L'Oréal Research Grant
Previous Grant Winners
With the third ceremony of the L'Oréal African Hair and Skin Research Grant programme, L'Oréal and L'Oréal Medical Directorate wishes to highlight its strong commitment to African researchers and its ambition to contribute to the development of scientific excellence of researchers in Africa.
The three winners, from Senegal, Kenya and Nigeria were selected based on the scientific value, quality and originality of their research proposal, from more than 30 applicants, anonymously by a jury of 10 international experts on African hair and skin.
The grant offers funding for one year research project, and in addition, personalised feedback on research proposals from the selected panel of 7 African and 3 international experts of African hair and skin. The grant winners also gain visibility and a network of scientists to tailor and guide their research thus opening the door for future opportunities.
These 3 brilliant researchers were awarded a research grant at an exceptional ceremony on the 7th October 2019, in the presence of a distinguished audience in the senegal dermatology community, including representatives of public authorities, scientists, academics, intellectuals, thought leaders and organisations promoting healthy skin.
President of the jury
Dr Ophelia E. Dadzie
SOUTH AFRICAN DERMATOLOGIST AWARDED L’ORÉAL AFRICAN HAIR & SKIN RESEARCH GRANT
The clinicopathological spectrum of sub clinical acne keloidalis nuchae with correlation to its dermoscopic feature: a cross –sectional analytical study
Dr Willem Visser, Head of Dermatology, Stellenbosch University has been awarded the L’Oréal African Hair & Skin research grant for his research on Acne keloidalis nuchae (AKN). The award is open to all dermatologists and African PhD students specializing in the science of skin and hair.
Acne keloidalis nuchae (AKN) is a skin and hair condition that predominantly affects males with afro-textured hair and patients of African or mixed descent. AKN affects the nape of the neck and produces pustules, results in permanent hair loss and large areas of scarring. AKN may also affect areas beyond the nape of the neck. Dr. Visser’s study aims to investigate the earliest manifestations of its spread. The descriptive study’s objective is to describe the dermatoscopic and histopathological features of sub-clinical or early acne keloidalis nuchae.
For patients or men in the community who are concerned about this disorder, the study aims to empower dermatologists to identify early markers of disease. For patients who are already diagnosed with AKN and in the care of a dermatologist, this study will aim to provide clinical tools to assess further spread of the disease. According to Dr Visser “If this disease is diagnosed early on, treatment may be initiated sooner and the distress associated with this disorder may be significantly lessened.”
The grant supports a one-year research project in Sub-Saharan Africa and the winner receives an amount of 10 000 Euros. The research grant aims to promote clinical and basic research on ethnic skin and hair physiology conducted by African scientists in Africa.

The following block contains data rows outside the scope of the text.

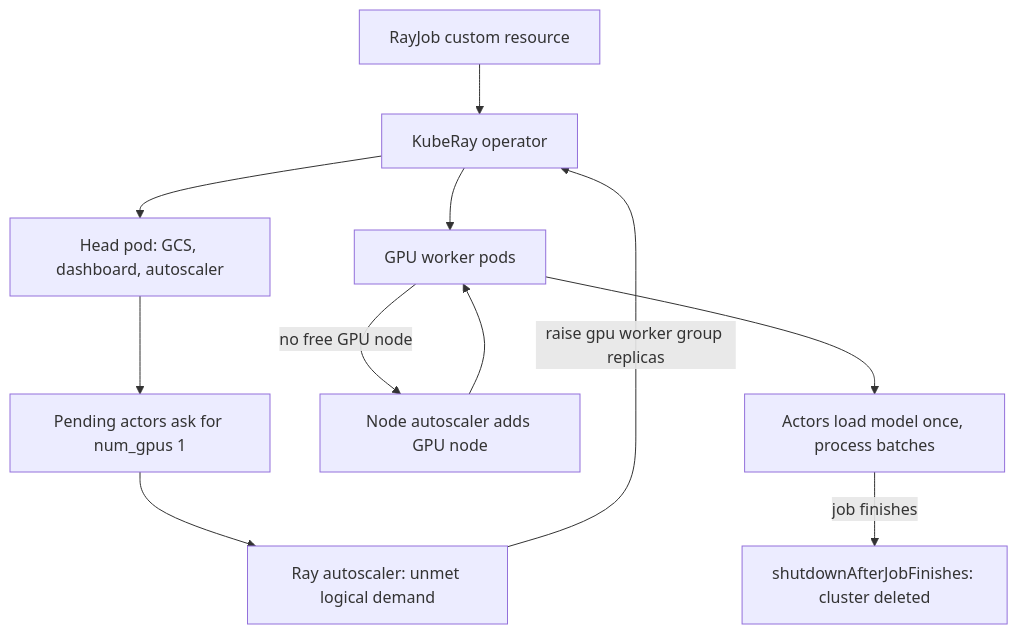
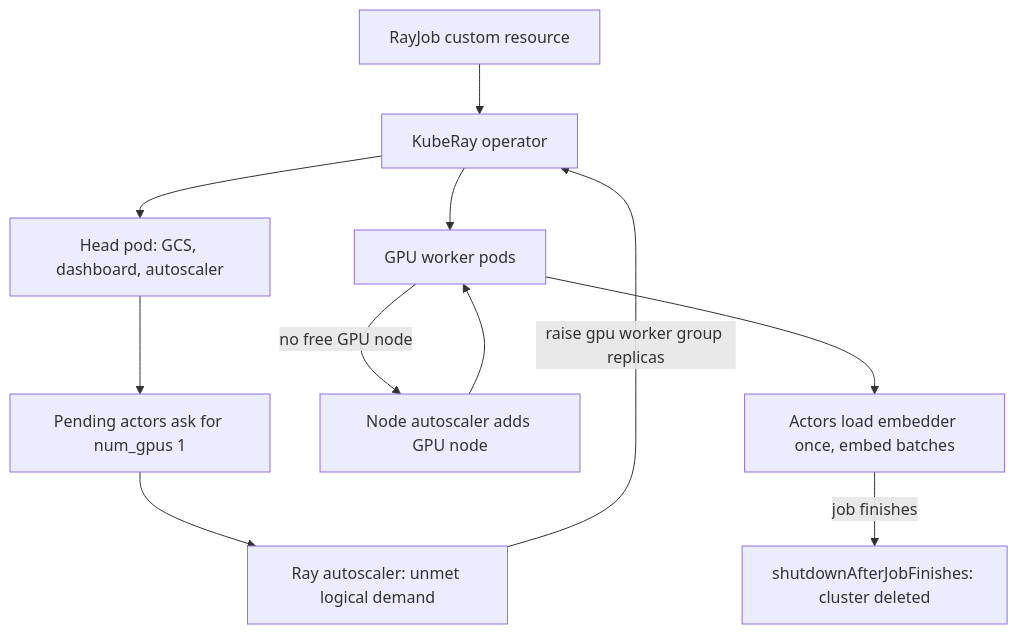
Before and after one commit to lovishmahajan97/agentic-learning: the diagram in content/infra-capacity-economics/ray-kuberay.md, drawn with Mermaid. The commit also changed other lines of this file and 485 other files, not shown here.

````diff
--- a/content/infra-capacity-economics/ray-kuberay.md
+++ b/content/infra-capacity-economics/ray-kuberay.md
@@ -131,13 +153,13 @@
 ```mermaid
 flowchart TD
     J["RayJob custom resource"] --> O["KubeRay operator"]
     O --> H["Head pod: GCS, dashboard, autoscaler"]
     H --> Q["Pending actors ask for num_gpus 1"]
     Q --> A["Ray autoscaler: unmet logical demand"]
     A -->|"raise gpu worker group replicas"| O
     O --> W["GPU worker pods"]
     W -->|"no free GPU node"| N["Node autoscaler adds GPU node"]
     N --> W
-    W --> R["Actors load model once, process batches"]
+    W --> R["Actors load embedder once, embed batches"]
     R -->|"job finishes"| T["shutdownAfterJobFinishes: cluster deleted"]
 ```
````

“L’Oreal’s Research & Innovation team is passionate about information sharing and ongoing research when it comes to hair and skin. Our recently inaugurated Research & Innovation Center in Johannesburg will collaborate with the African scientific ecosystem, universities, dermatologists, natural biodiversity centers as well as hairdressers,” explains Dr Michele Verschoore, Medical Director, L’Oreal Research & Innovation.
The jury is made up of seven African and two international experts with the necessary expertise in their respective areas. Jury member and renowned dermatologist, Professor Ncoza Dlova from the University of Kwa-Zulu Natal described the research as “Relevant, practical, important and innovative.’’
L'Oréal African Hair & Skin Research Grant
"Common Gene Expression Patterns in central centrifugal alopecia (CCCA) patients"
Dr. Khoza Nokubonga, Durban, South Africa is specialist dermatologist and lecturer in Department of Dermatology, Nelson R Mandela school of Medicine. Her main interest in the field of dermatology are : Ethnic skin and Hair disorders, Immunobullous disorders, and HIV and Skin amongst others.
About her research project:
Central centrifugal cicatricial alopecia (CCCA) is a chronic progressive scarring alopecia causing potentially devastating psychosocial consequences and permanent hair loss. CCCA typically presents in the third or fourth decade with alopecia centered on the vertex or crown of the scalp and is likely the most common form of scarring alopecia in African American patients. Clinically, CCCA demonstrates follicular dropout beginning at the vertex scalp and gradually extending peripherally.
Little is known about the genetic basis of CCCA, but an inherited predisposition to the development of CCCA is suggested by the over-representation of this disease in women of African descent, as well as familial clustering of cases.
The objective is to analyze the gene expression patterns in CCCA through study of RNA samples and establish a bank of DNA samples from 250 patients with CCCA.